» Problem to work on
Print all the records below exactly as they stand, but leave out the pictures.

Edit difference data
---------------

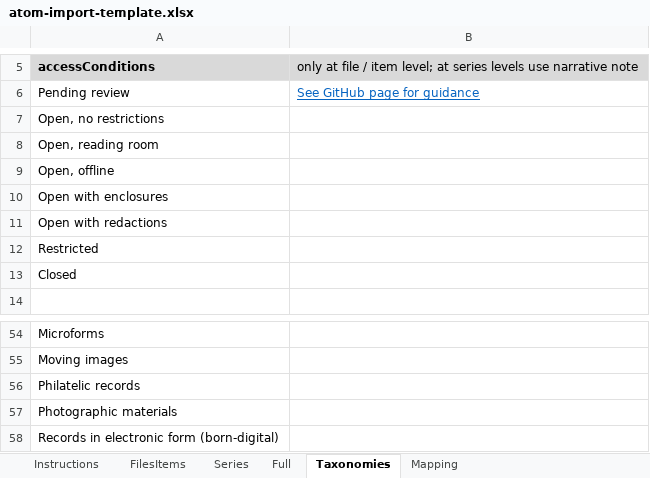
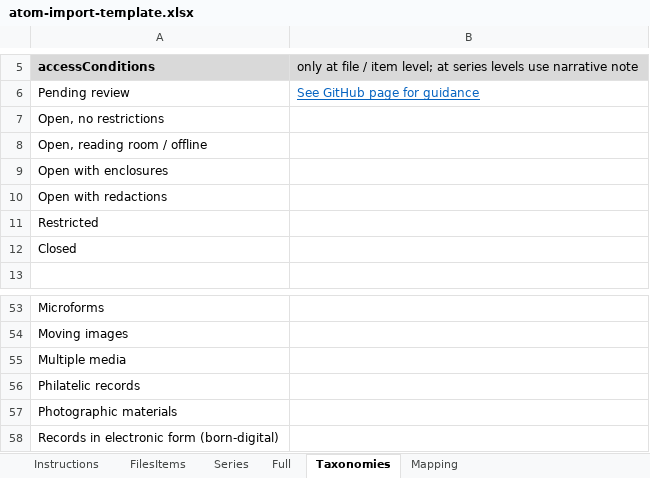
Before and after one commit to SFU-Archives/atom-guidelines-processing-resources, an Excel workbook: downloads/atom-import-template.xlsx, sheet Taxonomies, drawn as a sheet; only a part is shown, gaps mark what is left out; values as stored, in another font and other column widths than the file's, no borders; removed rows and columns are numbered as before the commit, all else as after; the diff names each change by its address in the sheet, - before the commit and + after, or states it on an @@ line.

```diff
--- a/downloads/atom-import-template.xlsx (sheet Taxonomies)
+++ b/downloads/atom-import-template.xlsx (sheet Taxonomies)
-A8: Open, reading room
+A8: Open, reading room / offline
-row 9: Open, offline
+row 55: Multiple media
```
Also changed, not shown: sheet FilesItems, sheet Instructions, sheet Mapping.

---------------

» Finished exercise
Before and after one commit to SFU-Archives/atom-guidelines-processing-resources, an Excel workbook: downloads/atom-import-template.xlsx, sheet Taxonomies, drawn as a sheet; only a part is shown, gaps mark what is left out; values as stored, in another font and other column widths than the file's, no borders; removed rows and columns are numbered as before the commit, all else as after; the diff names each change by its address in the sheet, - before the commit and + after, or states it on an @@ line.

```diff
--- a/downloads/atom-import-template.xlsx (sheet Taxonomies)
+++ b/downloads/atom-import-template.xlsx (sheet Taxonomies)
-A8: Open, reading room
+A8: Open, reading room / offline
-row 9: Open, offline
+row 55: Multiple media
```
Also changed, not shown: sheet FilesItems, sheet Instructions, sheet Mapping.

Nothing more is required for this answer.